Though the enthralling “Dido and Aeneas” features the Mark Morris Dance Group in ingenious choreography by Morris, the music, most especially the singing of Stephanie Blythe, is the star of the show. Choreographed in 1989 to the splendid Henry Purcell opera of the same title, “Dido and Aeneas” places the score at the forefront of the aesthetic experience. While 18 dancers occupy the stage, and the instrumentalists, choir, and vocal soloists are relegated to the orchestra pit, most of the time the faces of the solo singers are brightly spotlighted, while the dancers perform under muted illumination (designed by James F. Ingalls).
The engulfing voice of mezzo-soprano Blythe is so magnificent that whenever she sings, despite a stage full of dancers, one’s focus shifts downward, searching for the source of the powerful sounds. Blythe sings the roles of Dido and the Sorceress and is brightly supported by sopranos Yulia Van Doren and Clarissa Lyons, also in dual roles, as Dido’s friends and the Sorceress’ witches. (In the opera, the gods and goddesses who manipulate the lovers Dido and Aeneas in the Greek myth are replaced by witches.) The gorgeous baritone of Joshua Jeremiah (as Aeneas), Stephen Sands’ crystalline tenor (in a small solo role), and the airy singing of the Trinity Choir round out the show’s delightful rainbow of musical colors.
In addition to the superlative musicians, what calls so much attention to the goings-on in the orchestra pit during this dance production is the presence of Morris on the conductor’s podium. How often does a world-class choreographer pick up the baton and conduct the musical piece to which his company is performing, particularly when it’s an opera? Intrigued with Morris’ ability to do this, one finds it tempting to divert attention from the stage and steal glimpses of him “at work” with the musicians.
With Christine Van Loon’s plain black costumes that barely distinguish one character from another, save for Dido’s alarming metallic fingernails, and a grubby turquoise-and-brown backdrop that looks like an abstract map of the Aegean Sea hung by third-graders, the show blatantly de-emphasizes visual spectacle. It is all about sound and body movement.
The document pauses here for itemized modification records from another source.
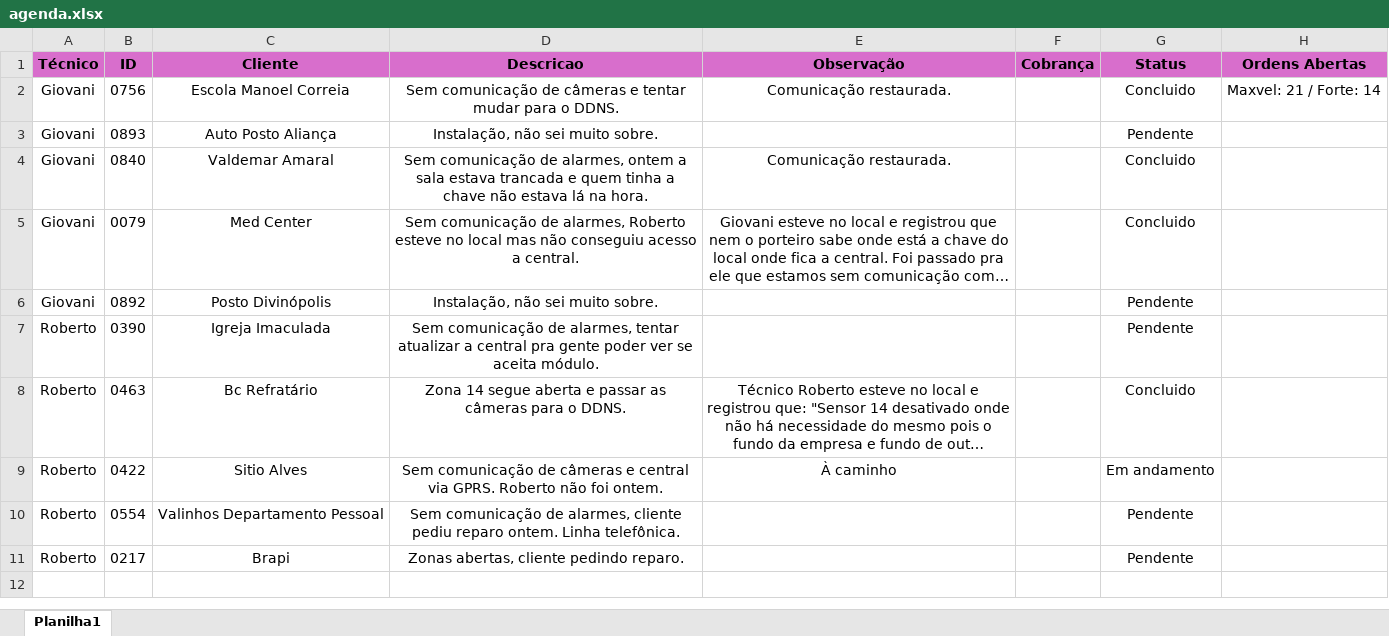
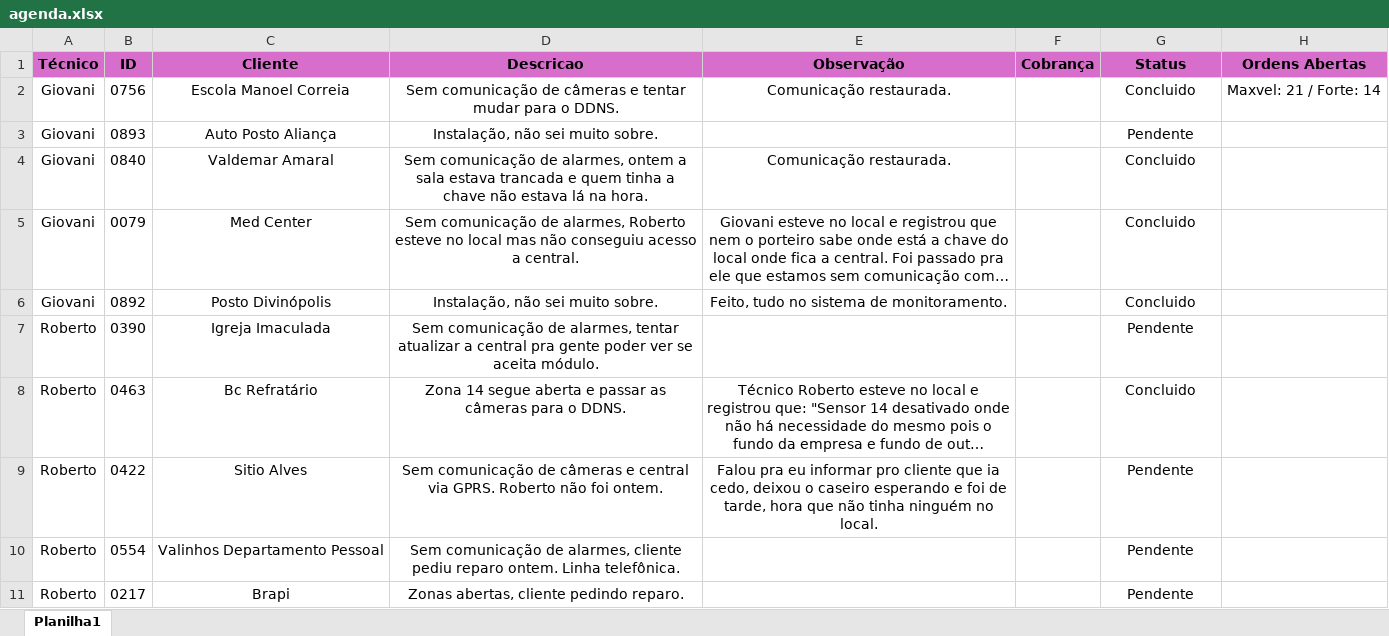
Before and after one commit to pedrohcarvalho201-spec/painel-agenda-tecnica, an Excel workbook: agenda.xlsx, sheet Planilha1, drawn as a sheet; long unchanged cells end in …; values as stored, in another font and other column widths than the file's, no borders; the diff names each change by its address in the sheet, - before the commit and + after, or states it on an @@ line.

Commit message:
Atualizacao rapida de agenda as 16:14:29,09

```diff
--- a/agenda.xlsx (sheet Planilha1)
+++ b/agenda.xlsx (sheet Planilha1)
-E6 (Observação): (empty)
+E6 (Observação): Feito, tudo no sistema de monitoramento.
-G6 (Status): Pendente
+G6 (Status): Concluido
-E9 (Observação): À caminho
+E9 (Observação): Falou pra eu informar pro cliente que ia cedo, deixou o caseiro esperando e foi de tarde, hora que não tinha ninguém no local.
-G9 (Status): Em andamento
+G9 (Status): Pendente
```
Also changed, not shown: 1 other file.
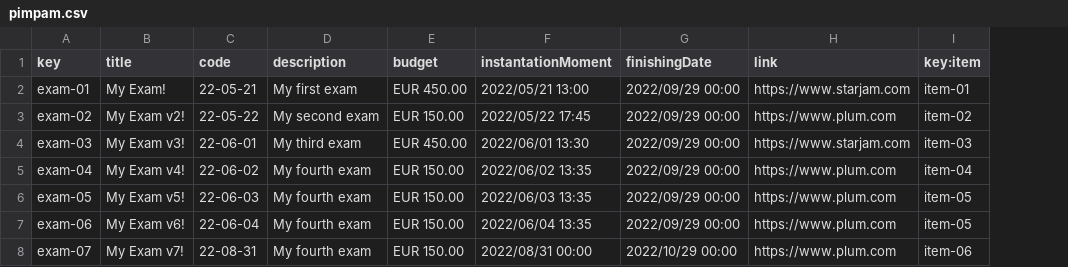
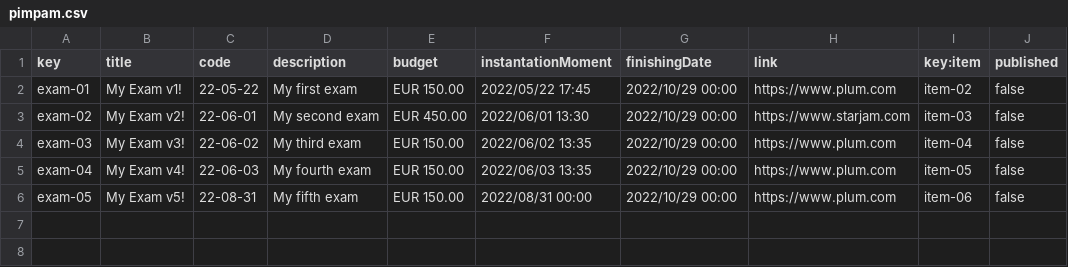
Before and after one commit to juacasalb/Acme-Recipes, a CSV file: src/main/webapp/WEB-INF/resources/sample-data/pimpam.csv, drawn as a sheet; removed rows and columns are numbered as before the commit, all else as after; the diff names each change by its address in the sheet, - before the commit and + after, or states it on an @@ line.

Commit message:
List/Show done but published and rest of CRUD dont work

```diff
--- a/src/main/webapp/WEB-INF/resources/sample-data/pimpam.csv
+++ b/src/main/webapp/WEB-INF/resources/sample-data/pimpam.csv
+column J (published), rows 2-6: all false
-B2 (title): My Exam!
+B2 (title): My Exam v1!
-C2 (code): 22-05-21
+C2 (code): 22-05-22
-E2 (budget): EUR 450.00
+E2 (budget): EUR 150.00
-F2 (instantationMoment): 2022/05/21 13:00
+F2 (instantationMoment): 2022/05/22 17:45
-G2:G6 (finishingDate): 2022/09/29 00:00
+G2:G6 (finishingDate): 2022/10/29 00:00
-H2 (link): https://www.starjam.com
+H2 (link): https://www.plum.com
-I2 (key:item): item-01
+I2 (key:item): item-02
-C3 (code): 22-05-22
+C3 (code): 22-06-01
-E3 (budget): EUR 150.00
+E3 (budget): EUR 450.00
-F3 (instantationMoment): 2022/05/22 17:45
+F3 (instantationMoment): 2022/06/01 13:30
-H3 (link): https://www.plum.com
+H3 (link): https://www.starjam.com
-I3 (key:item): item-02
+I3 (key:item): item-03
-C4 (code): 22-06-01
+C4 (code): 22-06-02
-E4 (budget): EUR 450.00
+E4 (budget): EUR 150.00
-F4 (instantationMoment): 2022/06/01 13:30
+F4 (instantationMoment): 2022/06/02 13:35
-H4 (link): https://www.starjam.com
+H4 (link): https://www.plum.com
-I4 (key:item): item-03
+I4 (key:item): item-04
-C5 (code): 22-06-02
+C5 (code): 22-06-03
-F5 (instantationMoment): 2022/06/02 13:35
+F5 (instantationMoment): 2022/06/03 13:35
-I5 (key:item): item-04
+I5 (key:item): item-05
-C6 (code): 22-06-03
+C6 (code): 22-08-31
-D6 (description): My fourth exam
+D6 (description): My fifth exam
-F6 (instantationMoment): 2022/06/03 13:35
+F6 (instantationMoment): 2022/08/31 00:00
-I6 (key:item): item-05
+I6 (key:item): item-06
-row 7: exam-06 | My Exam v6! | 22-06-04 | My fourth exam | EUR 150.00 | 2022/06/04 13:35 | 2022/09/29 00:00 | https://www.plum.com | item-05
-row 8: exam-07 | My Exam v7! | 22-08-31 | My fourth exam | EUR 150.00 | 2022/08/31 00:00 | 2022/10/29 00:00 | https://www.plum.com | item-06
```
Also changed, not shown: 16 other files.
Using a lively vocabulary of quirky contemporary actions—seasoned with two-dimensional shapings that recall ancient Greek pottery designs—and an abundance of detailed hand movements, Morris has concocted a brilliant choreographic hybrid, integrating a dramatic and musical approach simultaneously. It is the rare choreographer who can use dance to effectively tell a story while also creating pure-movement pieces that express the qualities of a musical score. In this work Morris amazingly does both, in the same piece and at the same time. While employing a diverse palette of kinetic energies and spatial patterns to capture the rhythms, textures, and melodies of the score, he constructs those choreographic statements out of movements that signify the narrative. While an opera’s drama is fully present in its music, Morris has created a transparent choreographic container that exposes exactly how that happens.
Presented by Lincoln Center as part of Mostly Mozart at the Rose Theater, 33 W. 60th St., 5th floor, NYC. Aug. 22–25. Wed.–Fri., 8 p.m.; Sat., 5 p.m. (212) 721-6500 or www.lincolncenter.org.
Critic’s Score: A